When Sam Fish and Jake Wrasse hang up the suits at night or on a rare off afternoon, they can usually be seen hanging out at each other’s houses, pretty much like any other pair of friends who call UW-Eau Claire home.
One of them likes to listen Fleetwood Mac. The other isn’t afraid to admit he hasn’t gotten out of his teenage angst taste in music, as Fall Out Boy and Panic at the Disco consume his playlist.
And like any good pair of friends, they always have each other’s back, bounce ideas off each other and combine their interests for the common good.
But after last spring’s UW-Eau Claire Student Senate elections, Fish and Wrasse’s common good quickly had a number: 11,000.
That signifies the amount of students who call UW-Eau Claire home, and those who voted elected Fish, president, and Wrasse, vice president, to lead the student body for the 2014-2015 school year.
Being the faces of the student body at a 98-year-old institution that has a reputation for being known as a top-five Midwest university is certainly no small task.
However, it is much easier to win together than lose alone, and a strong relationship at the top is the first key to making the institution jump from good to great.
“There’s got to be a solid relationship there if you’ve got to come into a high stress situation and communicate quickly and effectively,” Wrasse said.
A different path, but a common bond
Fish and Wrasse came to UW-Eau Claire for entirely different reasons, and none of them revolved around the option of joining Student Senate.
After contemplating a few different options, Fish chose Eau Claire because of family familiarity.
It was only after his brother, Cory, who was the 2012 Student Body President, told him to come to a Monday meeting with a suit that the younger Fish knew he had joined a family who could help him achieve things he would have never imagined as a current 20-year-old.
Wrasse, who grew up in nearby Durand, came to the university countless times on field trips and competitions throughout his grade school days.
He also was, and still is, incredibly active in forensics. He only applied to one school, the one he and his partner-in-crime currently oversee.
Before long, both were on Student Senate, and both shared the same passion for a university they are trying to set apart from other campuses.
Fish has gone to other universities even around the state where people are amazed at the wide variety of activities, clubs and organizations people can be a part of.
“At Eau Claire, you will be thrown more opportunities than we know what to do with, and it’s incredible,” Fish said.
Wrasse, a communications studies major with a political science minor, said what drew him in was the fact that this university has such as an effort to connect with the community and the feeling of inclusion.
“People here will go out of their way to help you,” he said.
And no matter what that’s what the two of them want for every student who crosses the footbridge or walks down the hill to feel.
Committed to progress
It’s no secret that in order to make something better, constant strives for improvement are an absolute necessity.
Fish and Wrasse are no strangers to this mindset, and in fact, they ran last spring on a model of “Committed to Progress.”
They’ve got the right mesh of skills to make leaps forward.
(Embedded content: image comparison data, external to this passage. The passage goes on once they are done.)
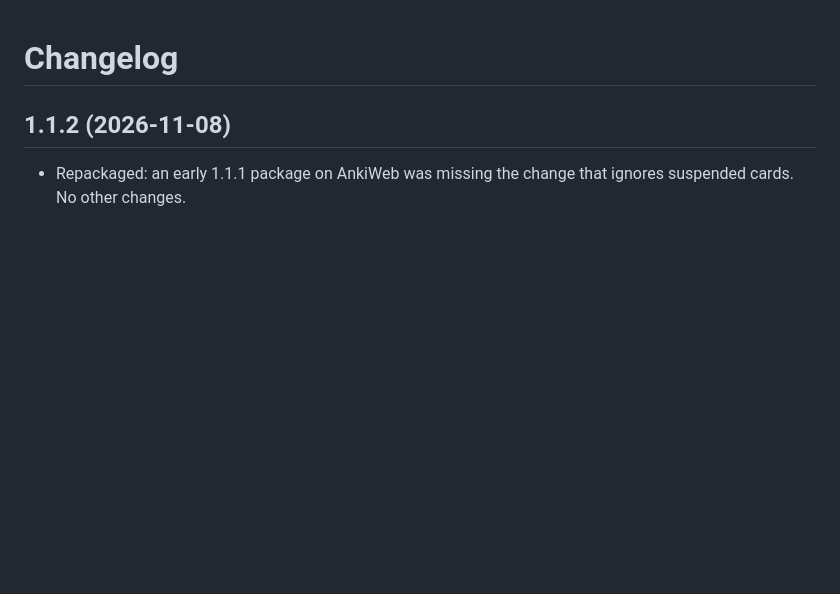
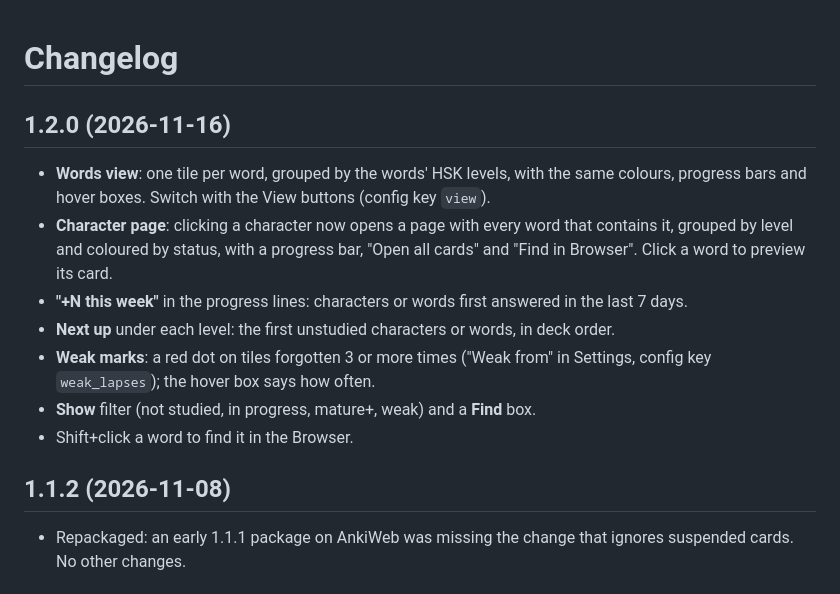
Before and after one commit to bpachniewsk1/anki-hanzi-grid, a Markdown page: CHANGELOG.md, the part around the change. Rendered like a GitHub page; blank space fills up the shorter version.

```diff
--- a/CHANGELOG.md
+++ b/CHANGELOG.md
@@ -1,4 +1,24 @@
 # Changelog
+
+## 1.2.0 (2026-11-16)
+
+- **Words view**: one tile per word, grouped by the words' HSK levels,
+  with the same colours, progress bars and hover boxes. Switch with the
+  View buttons (config key `view`).
+- **Character page**: clicking a character now opens a page with every
+  word that contains it, grouped by level and coloured by status, with a
+  progress bar, "Open all cards" and "Find in Browser". Click a word to
+  preview its card.
+- **"+N this week"** in the progress lines: characters or words first
+  answered in the last 7 days.
+- **Next up** under each level: the first unstudied characters or words,
+  in deck order.
+- **Weak marks**: a red dot on tiles forgotten 3 or more times ("Weak
+  from" in Settings, config key `weak_lapses`); the hover box says how
+  often.
+- **Show** filter (not studied, in progress, mature+, weak) and a **Find**
+  box.
+- Shift+click a word to find it in the Browser.
 
 ## 1.1.2 (2026-11-08)
 
```
Also changed, not shown: README.md (+42 -19 lines), config.md (+3 -0 lines), screenshots/character.png (added), screenshots/words.png (added), 7 other files.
Fish studies finance, a bit of a numbers-crunching guru. He is constantly thinking of ways to save students a few bucks.
He’s pursuing a way to let the financial stranglehold of the Blugold Commitment ease a little bit.
He’s looking to change the way he and his staff looks at segregated fees and how those are distributed.
“We want to look at how we become good financial stewards,” he said.
Wrasse is a communicator. Outreach is his forte. He was Intergovernmental Affairs Director for the Senate last year.
He wants the Senate to be involved in community decisions so the student voice, which is a large part of the Eau Claire culture, has a say.
He plans on bumping up the social media usage and putting more of a brand image out there so students across campus know there is a way to give feedback and be involved with important decisions in some way, shape or form.
“We need to make sure outside populations really make sure they know what Student Senate is,” he said. “Our huge goal is making sure we are very intentional with how we communicate with people and letting them know who represents them.”
The university is changing its image. There is a new marketing campaign, the announcement of a new events center, the Confluence Project and many other things.
The two students who represent all other constituents on Wisconsin’s Most Beautiful Campus know this, and it’s a challenge they’re not only willing to embrace, but go beyond.